Most school districts make important teaching-method or curriculum decisions in secret, without parents' knowledge or approval. A parent's only recourse is to complain to principals or school authorities after these authorities have dictated their curriculum or teaching methods, and the parent sees the damage to their children. Unfortunately, such complaints are often futile.
Most parents don't realize that school authorities don't want their opinion. Too often, school authorities ignore parents' suggestions or complaints because they truly believe they are the experts and parents are just annoying amateurs. As a result, some teachers, principals, or administrators feel insulted when parents make suggestions or complaints. Many school officials believe parents should not have any real input in their children's education. That is one reason why school authorities hold their committee meetings in secret.
Another reason is that school authorities fear that parents will complain about certain classes and curriculum subjects. For instance, many public schools have introduced classes and books about homosexuality into elementary and high-school sex-education classes. When parents find out about these classes, they frequently complain to the school principal and local politicians. To avoid these complaints, public schools often try to keep secret from parents what they teach in these sex-ed classes.
Moreover, teachers, principals, and school authorities don't have to listen to those amateur, irritating parents who complain that their kids can't read. Public-school employees get tenure after a few years. That means, in effect, that it's almost impossible to fire them, no matter how bad or even mediocre they are. If you couldn't be fired, would you care about parent's complaints? That's why they don't, and that's why public-school teachers or principals can be arrogant or indifferent to parent's legitimate complaints.
Parents, the solution is to stop hitting your head against the brick wall of arrogant public-school employees. Just walk around the wall and don't look back. That is, consider taking your children out of public school and find real education choice and control in the education free-market.
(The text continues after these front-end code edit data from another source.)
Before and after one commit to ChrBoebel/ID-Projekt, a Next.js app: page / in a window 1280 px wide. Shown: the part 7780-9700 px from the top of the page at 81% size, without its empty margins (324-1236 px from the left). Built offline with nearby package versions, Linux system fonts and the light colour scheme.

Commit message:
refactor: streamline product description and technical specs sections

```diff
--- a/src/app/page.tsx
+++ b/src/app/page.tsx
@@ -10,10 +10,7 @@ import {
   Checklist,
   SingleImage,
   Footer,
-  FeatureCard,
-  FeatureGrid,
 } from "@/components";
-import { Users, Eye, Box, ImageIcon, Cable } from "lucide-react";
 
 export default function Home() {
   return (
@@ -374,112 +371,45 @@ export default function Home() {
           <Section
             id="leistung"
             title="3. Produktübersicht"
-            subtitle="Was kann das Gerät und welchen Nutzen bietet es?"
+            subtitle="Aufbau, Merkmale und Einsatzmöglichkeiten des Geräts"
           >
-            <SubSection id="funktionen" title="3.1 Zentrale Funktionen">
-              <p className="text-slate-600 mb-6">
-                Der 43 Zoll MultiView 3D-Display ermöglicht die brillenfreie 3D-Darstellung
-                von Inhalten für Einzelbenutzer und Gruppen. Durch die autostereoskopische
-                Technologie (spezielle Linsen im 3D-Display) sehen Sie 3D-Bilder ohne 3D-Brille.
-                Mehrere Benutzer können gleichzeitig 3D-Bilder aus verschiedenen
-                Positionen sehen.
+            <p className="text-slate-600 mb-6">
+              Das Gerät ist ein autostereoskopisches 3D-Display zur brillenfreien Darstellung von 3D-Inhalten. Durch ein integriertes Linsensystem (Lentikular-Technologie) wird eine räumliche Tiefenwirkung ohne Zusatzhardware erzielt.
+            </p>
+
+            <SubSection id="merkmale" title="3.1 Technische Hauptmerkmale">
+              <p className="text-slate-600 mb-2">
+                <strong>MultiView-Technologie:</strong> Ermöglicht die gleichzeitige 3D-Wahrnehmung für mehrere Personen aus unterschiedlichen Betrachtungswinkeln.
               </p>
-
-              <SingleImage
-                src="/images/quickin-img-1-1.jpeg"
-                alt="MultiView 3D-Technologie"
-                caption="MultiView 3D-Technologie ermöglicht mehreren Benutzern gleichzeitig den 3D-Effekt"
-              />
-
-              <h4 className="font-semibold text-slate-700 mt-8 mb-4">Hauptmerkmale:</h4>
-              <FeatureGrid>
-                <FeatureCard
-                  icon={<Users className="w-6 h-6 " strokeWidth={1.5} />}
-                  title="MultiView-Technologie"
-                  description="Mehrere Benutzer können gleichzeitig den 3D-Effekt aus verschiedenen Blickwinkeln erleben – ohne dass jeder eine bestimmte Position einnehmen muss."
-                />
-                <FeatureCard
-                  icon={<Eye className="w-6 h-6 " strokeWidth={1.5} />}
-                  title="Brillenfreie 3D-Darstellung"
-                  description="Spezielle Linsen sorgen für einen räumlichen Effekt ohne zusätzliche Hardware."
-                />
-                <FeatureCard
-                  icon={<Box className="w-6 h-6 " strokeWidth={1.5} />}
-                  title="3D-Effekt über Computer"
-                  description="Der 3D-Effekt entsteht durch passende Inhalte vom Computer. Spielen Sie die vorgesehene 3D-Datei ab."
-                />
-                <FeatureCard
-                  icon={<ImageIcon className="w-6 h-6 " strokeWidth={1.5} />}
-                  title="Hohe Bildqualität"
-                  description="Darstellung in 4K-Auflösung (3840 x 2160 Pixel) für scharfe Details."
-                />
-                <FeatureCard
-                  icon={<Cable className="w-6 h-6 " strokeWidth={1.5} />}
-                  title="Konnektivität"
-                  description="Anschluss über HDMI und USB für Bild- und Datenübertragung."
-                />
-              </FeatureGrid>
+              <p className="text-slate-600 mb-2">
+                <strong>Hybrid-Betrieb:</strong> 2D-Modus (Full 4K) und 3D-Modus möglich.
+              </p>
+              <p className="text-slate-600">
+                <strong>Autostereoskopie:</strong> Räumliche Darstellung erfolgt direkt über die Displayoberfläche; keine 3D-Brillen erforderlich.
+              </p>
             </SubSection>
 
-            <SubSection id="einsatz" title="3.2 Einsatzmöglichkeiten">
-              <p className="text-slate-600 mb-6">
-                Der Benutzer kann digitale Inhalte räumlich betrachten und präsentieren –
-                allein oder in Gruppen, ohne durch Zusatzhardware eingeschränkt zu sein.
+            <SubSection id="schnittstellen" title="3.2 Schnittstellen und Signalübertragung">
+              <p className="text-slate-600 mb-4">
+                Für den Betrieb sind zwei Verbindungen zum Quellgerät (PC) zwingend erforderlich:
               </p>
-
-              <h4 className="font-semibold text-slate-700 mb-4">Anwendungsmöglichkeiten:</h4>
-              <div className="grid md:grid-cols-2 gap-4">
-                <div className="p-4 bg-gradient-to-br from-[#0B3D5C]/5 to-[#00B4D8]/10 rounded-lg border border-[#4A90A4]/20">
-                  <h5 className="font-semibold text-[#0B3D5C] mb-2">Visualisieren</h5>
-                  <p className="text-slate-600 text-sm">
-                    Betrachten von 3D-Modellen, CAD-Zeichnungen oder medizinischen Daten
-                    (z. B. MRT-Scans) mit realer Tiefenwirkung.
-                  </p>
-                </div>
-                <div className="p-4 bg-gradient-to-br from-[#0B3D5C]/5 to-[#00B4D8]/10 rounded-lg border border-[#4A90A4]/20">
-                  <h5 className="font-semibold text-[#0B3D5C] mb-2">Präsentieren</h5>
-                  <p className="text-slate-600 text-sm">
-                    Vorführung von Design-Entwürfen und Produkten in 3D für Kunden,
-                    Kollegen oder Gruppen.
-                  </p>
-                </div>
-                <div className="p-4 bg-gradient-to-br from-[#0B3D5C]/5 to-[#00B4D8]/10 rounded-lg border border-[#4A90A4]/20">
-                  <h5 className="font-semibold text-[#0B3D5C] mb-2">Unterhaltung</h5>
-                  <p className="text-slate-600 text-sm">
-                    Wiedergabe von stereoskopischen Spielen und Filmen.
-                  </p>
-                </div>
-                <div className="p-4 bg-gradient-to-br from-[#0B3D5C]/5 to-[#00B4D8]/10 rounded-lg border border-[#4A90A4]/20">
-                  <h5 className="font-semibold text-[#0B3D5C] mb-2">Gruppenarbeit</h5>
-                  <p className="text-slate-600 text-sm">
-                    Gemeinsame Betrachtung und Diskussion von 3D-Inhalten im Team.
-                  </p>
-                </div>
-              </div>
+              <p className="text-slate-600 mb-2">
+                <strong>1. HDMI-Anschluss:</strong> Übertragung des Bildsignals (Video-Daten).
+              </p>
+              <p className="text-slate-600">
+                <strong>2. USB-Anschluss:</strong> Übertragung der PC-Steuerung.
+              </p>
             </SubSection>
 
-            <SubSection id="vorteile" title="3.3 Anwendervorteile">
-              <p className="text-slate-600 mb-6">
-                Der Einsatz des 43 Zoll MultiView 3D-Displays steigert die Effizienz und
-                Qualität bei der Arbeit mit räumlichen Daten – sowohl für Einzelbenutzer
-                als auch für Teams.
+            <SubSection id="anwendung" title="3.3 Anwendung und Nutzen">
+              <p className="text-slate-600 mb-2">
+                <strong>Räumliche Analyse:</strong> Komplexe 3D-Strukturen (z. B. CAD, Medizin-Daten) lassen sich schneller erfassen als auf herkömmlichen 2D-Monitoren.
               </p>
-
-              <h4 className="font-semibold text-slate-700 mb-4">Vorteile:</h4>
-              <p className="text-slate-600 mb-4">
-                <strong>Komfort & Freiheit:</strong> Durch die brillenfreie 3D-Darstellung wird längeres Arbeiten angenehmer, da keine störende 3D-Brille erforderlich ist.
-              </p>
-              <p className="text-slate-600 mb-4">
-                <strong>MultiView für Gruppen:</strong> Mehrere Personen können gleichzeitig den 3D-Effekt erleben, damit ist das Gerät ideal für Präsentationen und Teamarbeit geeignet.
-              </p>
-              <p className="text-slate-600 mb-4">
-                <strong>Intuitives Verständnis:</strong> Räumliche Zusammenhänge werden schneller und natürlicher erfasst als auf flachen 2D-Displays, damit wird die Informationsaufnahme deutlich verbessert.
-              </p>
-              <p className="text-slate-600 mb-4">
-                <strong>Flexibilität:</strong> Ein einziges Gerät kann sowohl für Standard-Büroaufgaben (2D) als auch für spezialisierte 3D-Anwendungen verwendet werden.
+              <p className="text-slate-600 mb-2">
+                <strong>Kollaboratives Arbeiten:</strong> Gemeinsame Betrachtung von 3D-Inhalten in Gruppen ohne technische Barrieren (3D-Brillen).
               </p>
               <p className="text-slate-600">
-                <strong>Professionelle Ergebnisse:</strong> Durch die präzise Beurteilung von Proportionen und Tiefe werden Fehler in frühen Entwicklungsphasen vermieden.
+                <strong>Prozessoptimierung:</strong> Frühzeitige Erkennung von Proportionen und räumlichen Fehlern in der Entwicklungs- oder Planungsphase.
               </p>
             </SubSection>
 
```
Consider homeschooling or some of the many quality, low-cost, K-12 Internet private schools listed in the Resource section of "Public Schools, Public Menace."
Joel Turtel is an education policy analyst, and author of “Public Schools, Public Menace: How Public Schools Lie To Parents and Betray Our Children."